◆ About this task ◆
Among the lines of the records below, copy those that hold the word "exitPerimeter".

Records section start

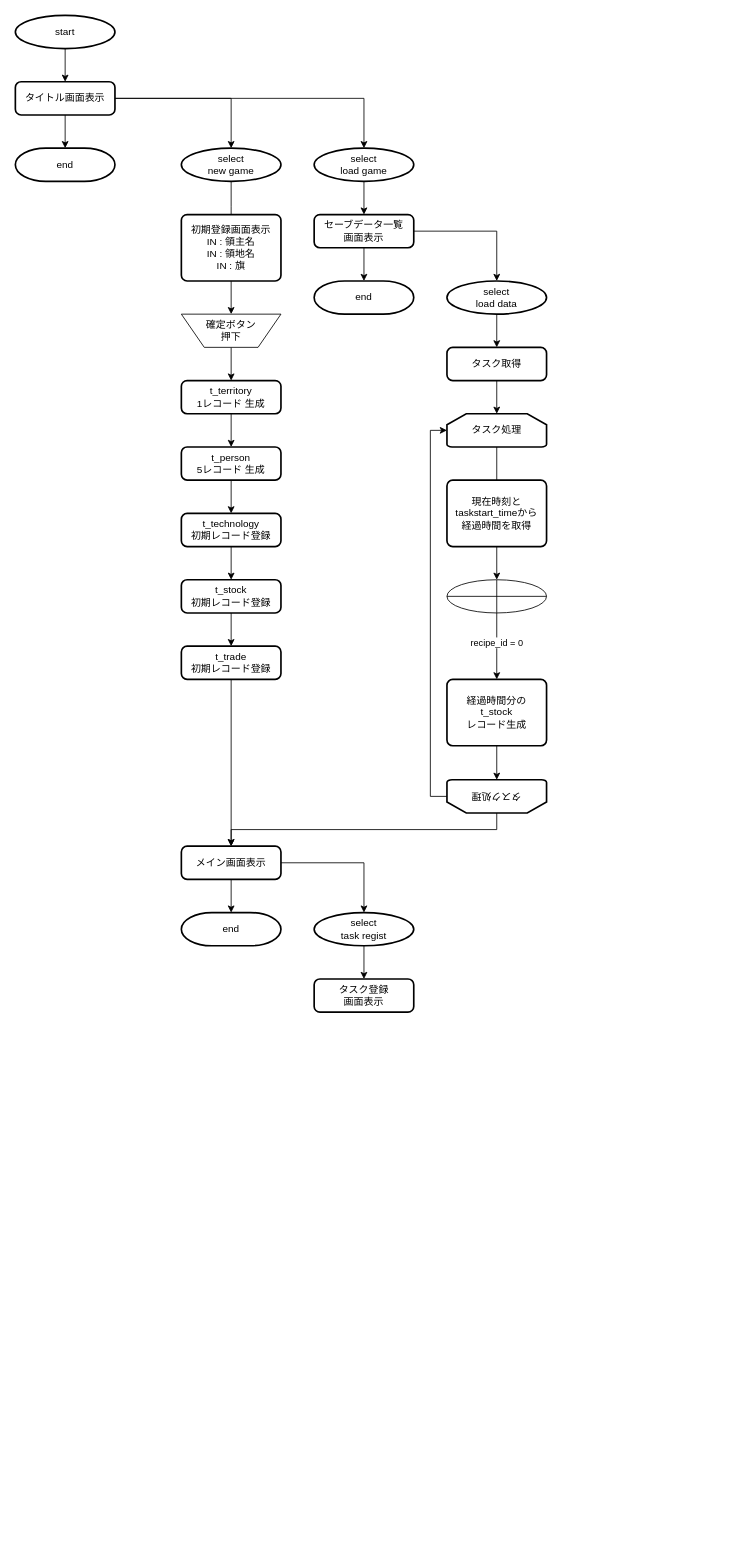
T-Miyaoka/geeklog keeps this draw.io diagram as page "フローチャート" (2 of 2) of table.drawio. Above is the earlier version. Source tidied: cells renumbered, new cells numbered last; positions are measured from the earlier drawing's top-left corner, leaving out a move shared by most shapes. Both pictures are drawn from the tidied source at 83%, with x=0, y=0 at pixel (15, 15).
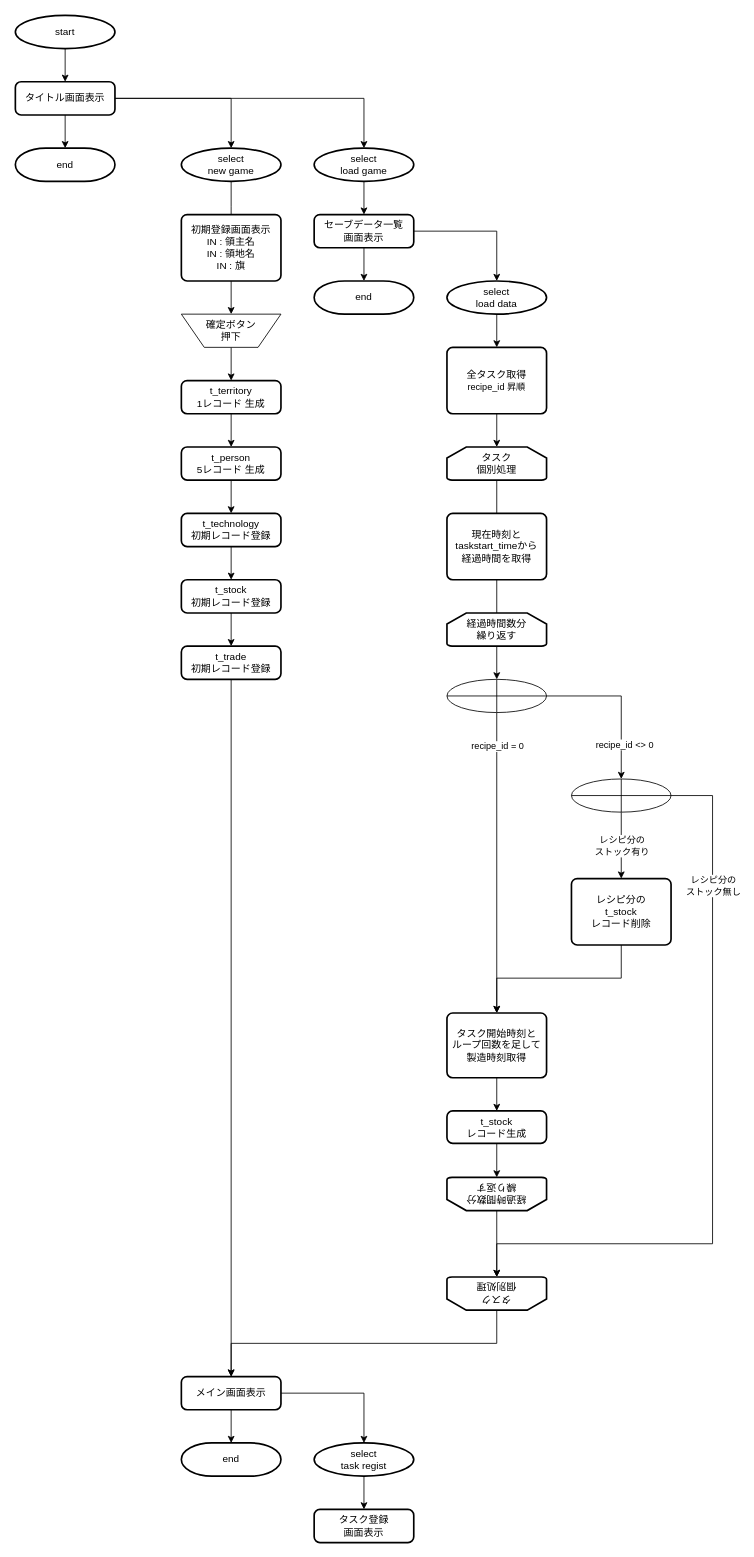
After the change.

Commit message (it also covers changes not shown here):
table.drawio を更新します

What changed in the source:
```diff
@@
     <mxCell id="17" value="&lt;span style=&quot;text-wrap: nowrap;&quot;&gt;&lt;font style=&quot;font-size: 12px;&quot;&gt;メイン画面表示&lt;/font&gt;&lt;/span&gt;" style="rounded=1;whiteSpace=wrap;html=1;absoluteArcSize=1;arcSize=14;strokeWidth=2;" parent="1" vertex="1">
-      <mxGeometry x="200" y="1001" width="120" height="40" as="geometry" />
+      <mxGeometry x="200" y="1640" width="120" height="40" as="geometry" />
     </mxCell>
     <mxCell id="18" value="end" style="strokeWidth=2;html=1;shape=mxgraph.flowchart.terminator;whiteSpace=wrap;" parent="1" vertex="1">
-      <mxGeometry x="200" y="1081" width="120" height="40" as="geometry" />
+      <mxGeometry x="200" y="1720" width="120" height="40" as="geometry" />
     </mxCell>
@@
     <mxCell id="35" style="edgeStyle=orthogonalEdgeStyle;rounded=0;jettySize=auto;html=1;entryX=0.5;entryY=0;entryDx=0;entryDy=0;exitX=0.5;exitY=0;exitDx=0;exitDy=0;exitPerimeter=0;" parent="1" edge="1" source="44" target="17">
       <mxGeometry relative="1" as="geometry">
         <Array as="points">
-          <mxPoint x="580" y="981" />
-          <mxPoint x="260" y="981" />
+          <mxPoint x="580" y="1600" />
+          <mxPoint x="260" y="1600" />
         </Array>
       </mxGeometry>
     </mxCell>
@@
     <mxCell id="38" value="&lt;div&gt;select&lt;/div&gt;&lt;div&gt;task regist&lt;/div&gt;" style="strokeWidth=2;html=1;shape=mxgraph.flowchart.start_1;whiteSpace=wrap;" parent="1" vertex="1">
-      <mxGeometry x="360" y="1081" width="120" height="40" as="geometry" />
+      <mxGeometry x="360" y="1720" width="120" height="40" as="geometry" />
     </mxCell>
     <mxCell id="39" value="&lt;span style=&quot;text-wrap: nowrap;&quot;&gt;&lt;font style=&quot;font-size: 12px;&quot;&gt;タスク登録&lt;/font&gt;&lt;/span&gt;&lt;div&gt;&lt;span style=&quot;text-wrap: nowrap;&quot;&gt;&lt;font style=&quot;font-size: 12px;&quot;&gt;画面表示&lt;/font&gt;&lt;/span&gt;&lt;/div&gt;" style="rounded=1;whiteSpace=wrap;html=1;absoluteArcSize=1;arcSize=14;strokeWidth=2;" parent="1" vertex="1">
-      <mxGeometry x="360" y="1161" width="120" height="40" as="geometry" />
+      <mxGeometry x="360" y="1800" width="120" height="40" as="geometry" />
     </mxCell>
@@
-    <mxCell id="42" value="&lt;span style=&quot;text-wrap: nowrap;&quot;&gt;タスク取得&lt;/span&gt;" style="rounded=1;whiteSpace=wrap;html=1;absoluteArcSize=1;arcSize=14;strokeWidth=2;" parent="1" vertex="1">
-      <mxGeometry x="520" y="400" width="120" height="40" as="geometry" />
+    <mxCell id="42" value="&lt;span style=&quot;text-wrap: nowrap;&quot;&gt;全タスク取得&lt;/span&gt;&lt;div&gt;&lt;span style=&quot;font-size: 11px; text-wrap: nowrap; background-color: rgb(255, 255, 255);&quot;&gt;recipe_id 昇順&lt;/span&gt;&lt;br&gt;&lt;/div&gt;" style="rounded=1;whiteSpace=wrap;html=1;absoluteArcSize=1;arcSize=14;strokeWidth=2;" parent="1" vertex="1">
+      <mxGeometry x="520" y="400" width="120" height="80" as="geometry" />
     </mxCell>
-    <mxCell id="43" value="&lt;div&gt;&lt;span style=&quot;text-wrap: nowrap;&quot;&gt;経過時間分の&lt;/span&gt;&lt;/div&gt;&lt;span style=&quot;text-wrap: nowrap;&quot;&gt;t_stock&lt;/span&gt;&lt;div&gt;&lt;span style=&quot;text-wrap: nowrap;&quot;&gt;レコード生成&lt;/span&gt;&lt;/div&gt;" style="rounded=1;whiteSpace=wrap;html=1;absoluteArcSize=1;arcSize=14;strokeWidth=2;" parent="1" vertex="1">
-      <mxGeometry x="520" y="800" width="120" height="80" as="geometry" />
+    <mxCell id="43" value="&lt;div&gt;&lt;span style=&quot;text-wrap: nowrap; background-color: initial;&quot;&gt;t_stock&lt;/span&gt;&lt;br&gt;&lt;/div&gt;&lt;div&gt;&lt;span style=&quot;text-wrap: nowrap;&quot;&gt;レコード生成&lt;/span&gt;&lt;/div&gt;" style="rounded=1;whiteSpace=wrap;html=1;absoluteArcSize=1;arcSize=14;strokeWidth=2;" parent="1" vertex="1">
+      <mxGeometry x="520" y="1320" width="120" height="39" as="geometry" />
     </mxCell>
-    <mxCell id="44" value="タスク処理" style="strokeWidth=2;html=1;shape=mxgraph.flowchart.loop_limit;whiteSpace=wrap;rotation=-180;" parent="1" vertex="1">
-      <mxGeometry x="520" y="921" width="120" height="40" as="geometry" />
+    <mxCell id="44" value="タスク&lt;div&gt;個別処理&lt;/div&gt;" style="strokeWidth=2;html=1;shape=mxgraph.flowchart.loop_limit;whiteSpace=wrap;rotation=-180;" parent="1" vertex="1">
+      <mxGeometry x="520" y="1520" width="120" height="40" as="geometry" />
     </mxCell>
-    <mxCell id="45" style="edgeStyle=orthogonalEdgeStyle;rounded=0;jettySize=auto;html=1;exitX=0.5;exitY=1;exitDx=0;exitDy=0;exitPerimeter=0;entryX=0.5;entryY=0;entryDx=0;entryDy=0;" parent="1" edge="1" source="47" target="43">
+    <mxCell id="45" style="edgeStyle=orthogonalEdgeStyle;rounded=0;jettySize=auto;html=1;exitX=0.5;exitY=1;exitDx=0;exitDy=0;exitPerimeter=0;" parent="1" edge="1" source="47" target="68">
       <mxGeometry relative="1" as="geometry" />
     </mxCell>
     <mxCell id="46" value="recipe_id = 0" style="edgeLabel;html=1;align=center;verticalAlign=middle;" parent="45" vertex="1">
-      <mxGeometry x="-0.12" y="-1" relative="1" as="geometry" />
+      <mxGeometry x="-0.12" y="-1" relative="1" as="geometry">
+        <mxPoint x="1" y="-119" as="offset" />
+      </mxGeometry>
     </mxCell>
     <mxCell id="47" style="verticalLabelPosition=bottom;verticalAlign=top;html=1;shape=mxgraph.flowchart.summing_function;" parent="1" vertex="1">
-      <mxGeometry x="520" y="680" width="120" height="40" as="geometry" />
+      <mxGeometry x="520" y="800" width="120" height="40" as="geometry" />
     </mxCell>
@@
-    <mxCell id="49" value="タスク処理" style="strokeWidth=2;html=1;shape=mxgraph.flowchart.loop_limit;whiteSpace=wrap;" parent="1" vertex="1">
-      <mxGeometry x="520" y="480" width="120" height="40" as="geometry" />
+    <mxCell id="49" value="タスク&lt;div&gt;個別処理&lt;/div&gt;" style="strokeWidth=2;html=1;shape=mxgraph.flowchart.loop_limit;whiteSpace=wrap;" parent="1" vertex="1">
+      <mxGeometry x="520" y="520" width="120" height="40" as="geometry" />
     </mxCell>
-    <mxCell id="50" style="edgeStyle=orthogonalEdgeStyle;rounded=0;jettySize=auto;html=1;entryX=0;entryY=0.5;entryDx=0;entryDy=0;entryPerimeter=0;exitX=1;exitY=0.5;exitDx=0;exitDy=0;exitPerimeter=0;" parent="1" edge="1" source="44" target="49">
-      <mxGeometry relative="1" as="geometry" />
-    </mxCell>
-    <mxCell id="51" style="edgeStyle=orthogonalEdgeStyle;rounded=0;jettySize=auto;html=1;exitX=0.5;exitY=1;exitDx=0;exitDy=0;entryX=0.5;entryY=1;entryDx=0;entryDy=0;entryPerimeter=0;" parent="1" edge="1" source="43" target="44">
-      <mxGeometry relative="1" as="geometry" />
-    </mxCell>
     <mxCell id="52" value="&lt;span style=&quot;text-align: left;&quot;&gt;&lt;font style=&quot;font-size: 12px;&quot;&gt;現在時刻とtaskstart_timeから&lt;/font&gt;&lt;/span&gt;&lt;div&gt;&lt;span style=&quot;text-align: left;&quot;&gt;&lt;font style=&quot;font-size: 12px;&quot;&gt;経過時間を取得&lt;/font&gt;&lt;/span&gt;&lt;/div&gt;" style="rounded=1;whiteSpace=wrap;html=1;absoluteArcSize=1;arcSize=14;strokeWidth=2;" parent="1" vertex="1">
-      <mxGeometry x="520" y="560" width="120" height="80" as="geometry" />
+      <mxGeometry x="520" y="600" width="120" height="80" as="geometry" />
     </mxCell>
+    <mxCell id="53" style="edgeStyle=orthogonalEdgeStyle;rounded=0;jettySize=auto;html=1;" parent="1" edge="1" target="61">
+      <mxGeometry relative="1" as="geometry">
+        <mxPoint x="580" y="760" as="sourcePoint" />
+      </mxGeometry>
+    </mxCell>
+    <mxCell id="54" style="edgeStyle=orthogonalEdgeStyle;rounded=0;jettySize=auto;html=1;exitX=0.5;exitY=1;exitDx=0;exitDy=0;entryX=0.5;entryY=0;entryDx=0;entryDy=0;" parent="1" edge="1" source="55" target="68">
+      <mxGeometry relative="1" as="geometry">
+        <Array as="points">
+          <mxPoint x="730" y="1160" />
+          <mxPoint x="580" y="1160" />
+        </Array>
+      </mxGeometry>
+    </mxCell>
+    <mxCell id="55" value="&lt;div&gt;&lt;span style=&quot;text-wrap: nowrap;&quot;&gt;レシピ分の&lt;/span&gt;&lt;/div&gt;&lt;span style=&quot;text-wrap: nowrap;&quot;&gt;t_stock&lt;/span&gt;&lt;div&gt;&lt;span style=&quot;text-wrap: nowrap;&quot;&gt;レコード削除&lt;/span&gt;&lt;/div&gt;" style="rounded=1;whiteSpace=wrap;html=1;absoluteArcSize=1;arcSize=14;strokeWidth=2;" parent="1" vertex="1">
+      <mxGeometry x="670" y="1040" width="120" height="80" as="geometry" />
+    </mxCell>
+    <mxCell id="56" style="edgeStyle=orthogonalEdgeStyle;rounded=0;jettySize=auto;html=1;exitX=0.5;exitY=1;exitDx=0;exitDy=0;exitPerimeter=0;entryX=0.5;entryY=0;entryDx=0;entryDy=0;" parent="1" edge="1" source="58" target="55">
+      <mxGeometry relative="1" as="geometry" />
+    </mxCell>
+    <mxCell id="57" value="レシピ分の&lt;div&gt;ストック有り&lt;/div&gt;" style="edgeLabel;html=1;align=center;verticalAlign=middle;" parent="56" vertex="1">
+      <mxGeometry x="0.42" y="2" relative="1" as="geometry">
+        <mxPoint x="-2" y="-17" as="offset" />
+      </mxGeometry>
+    </mxCell>
+    <mxCell id="58" style="verticalLabelPosition=bottom;verticalAlign=top;html=1;shape=mxgraph.flowchart.summing_function;" parent="1" vertex="1">
+      <mxGeometry x="670" y="920" width="120" height="40" as="geometry" />
+    </mxCell>
+    <mxCell id="59" style="edgeStyle=orthogonalEdgeStyle;rounded=0;jettySize=auto;html=1;entryX=0.5;entryY=0;entryDx=0;entryDy=0;entryPerimeter=0;" parent="1" edge="1" source="47" target="58">
+      <mxGeometry relative="1" as="geometry" />
+    </mxCell>
+    <mxCell id="60" value="recipe_id &amp;lt;&amp;gt; 0" style="edgeLabel;html=1;align=center;verticalAlign=middle;" parent="59" vertex="1">
+      <mxGeometry x="0.56" y="3" relative="1" as="geometry" />
+    </mxCell>
+    <mxCell id="61" value="経過時間数分&lt;div&gt;繰り返す&lt;/div&gt;" style="strokeWidth=2;html=1;shape=mxgraph.flowchart.loop_limit;whiteSpace=wrap;" parent="1" vertex="1">
+      <mxGeometry x="520" y="720" width="120" height="40" as="geometry" />
+    </mxCell>
+    <mxCell id="62" style="edgeStyle=orthogonalEdgeStyle;rounded=0;jettySize=auto;html=1;exitX=0.5;exitY=1;exitDx=0;exitDy=0;entryX=0.5;entryY=1;entryDx=0;entryDy=0;entryPerimeter=0;" parent="1" edge="1" source="43" target="63">
+      <mxGeometry relative="1" as="geometry" />
+    </mxCell>
+    <mxCell id="63" value="経過時間数分&lt;div&gt;繰り返す&lt;/div&gt;" style="strokeWidth=2;html=1;shape=mxgraph.flowchart.loop_limit;whiteSpace=wrap;rotation=-180;" parent="1" vertex="1">
+      <mxGeometry x="520" y="1400" width="120" height="40" as="geometry" />
+    </mxCell>
+    <mxCell id="64" style="edgeStyle=orthogonalEdgeStyle;rounded=0;jettySize=auto;html=1;entryX=0.5;entryY=1;entryDx=0;entryDy=0;entryPerimeter=0;" parent="1" edge="1" source="63" target="44">
+      <mxGeometry relative="1" as="geometry" />
+    </mxCell>
+    <mxCell id="65" style="edgeStyle=orthogonalEdgeStyle;rounded=0;jettySize=auto;html=1;entryX=0.5;entryY=1;entryDx=0;entryDy=0;entryPerimeter=0;exitX=1;exitY=0.5;exitDx=0;exitDy=0;exitPerimeter=0;" parent="1" edge="1" source="58" target="44">
+      <mxGeometry relative="1" as="geometry">
+        <Array as="points">
+          <mxPoint x="840" y="940" />
+          <mxPoint x="840" y="1480" />
+          <mxPoint x="580" y="1480" />
+        </Array>
+      </mxGeometry>
+    </mxCell>
+    <mxCell id="66" value="レシピ分の&lt;div&gt;ストック無し&lt;/div&gt;" style="edgeLabel;html=1;align=center;verticalAlign=middle;" parent="65" vertex="1">
+      <mxGeometry x="-0.18" y="-1" relative="1" as="geometry">
+        <mxPoint x="1" y="-207" as="offset" />
+      </mxGeometry>
+    </mxCell>
+    <mxCell id="67" style="edgeStyle=orthogonalEdgeStyle;rounded=0;jettySize=auto;html=1;entryX=0.5;entryY=0;entryDx=0;entryDy=0;" parent="1" edge="1" source="68" target="43">
+      <mxGeometry relative="1" as="geometry" />
+    </mxCell>
+    <mxCell id="68" value="&lt;div&gt;&lt;span style=&quot;text-wrap: nowrap;&quot;&gt;タスク開始時刻と&lt;/span&gt;&lt;/div&gt;&lt;div&gt;&lt;span style=&quot;text-wrap: nowrap;&quot;&gt;ループ回数&lt;/span&gt;&lt;span style=&quot;background-color: initial; text-wrap: nowrap;&quot;&gt;を足して&lt;/span&gt;&lt;span style=&quot;background-color: initial; text-wrap: nowrap;&quot;&gt;製造時刻取得&lt;/span&gt;&lt;/div&gt;" style="rounded=1;whiteSpace=wrap;html=1;absoluteArcSize=1;arcSize=14;strokeWidth=2;" parent="1" vertex="1">
+      <mxGeometry x="520" y="1202" width="120" height="78" as="geometry" />
+    </mxCell>
```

Records section end

◆ Reply ◆
     <mxCell id="35" style="edgeStyle=orthogonalEdgeStyle;rounded=0;jettySize=auto;html=1;entryX=0.5;entryY=0;entryDx=0;entryDy=0;exitX=0.5;exitY=0;exitDx=0;exitDy=0;exitPerimeter=0;" parent="1" edge="1" source="44" target="17">
-    <mxCell id="45" style="edgeStyle=orthogonalEdgeStyle;rounded=0;jettySize=auto;html=1;exitX=0.5;exitY=1;exitDx=0;exitDy=0;exitPerimeter=0;entryX=0.5;entryY=0;entryDx=0;entryDy=0;" parent="1" edge="1" source="47" target="43">
+    <mxCell id="45" style="edgeStyle=orthogonalEdgeStyle;rounded=0;jettySize=auto;html=1;exitX=0.5;exitY=1;exitDx=0;exitDy=0;exitPerimeter=0;" parent="1" edge="1" source="47" target="68">
-    <mxCell id="50" style="edgeStyle=orthogonalEdgeStyle;rounded=0;jettySize=auto;html=1;entryX=0;entryY=0.5;entryDx=0;entryDy=0;entryPerimeter=0;exitX=1;exitY=0.5;exitDx=0;exitDy=0;exitPerimeter=0;" parent="1" edge="1" source="44" target="49">
+    <mxCell id="56" style="edgeStyle=orthogonalEdgeStyle;rounded=0;jettySize=auto;html=1;exitX=0.5;exitY=1;exitDx=0;exitDy=0;exitPerimeter=0;entryX=0.5;entryY=0;entryDx=0;entryDy=0;" parent="1" edge="1" source="58" target="55">
+    <mxCell id="65" style="edgeStyle=orthogonalEdgeStyle;rounded=0;jettySize=auto;html=1;entryX=0.5;entryY=1;entryDx=0;entryDy=0;entryPerimeter=0;exitX=1;exitY=0.5;exitDx=0;exitDy=0;exitPerimeter=0;" parent="1" edge="1" source="58" target="44">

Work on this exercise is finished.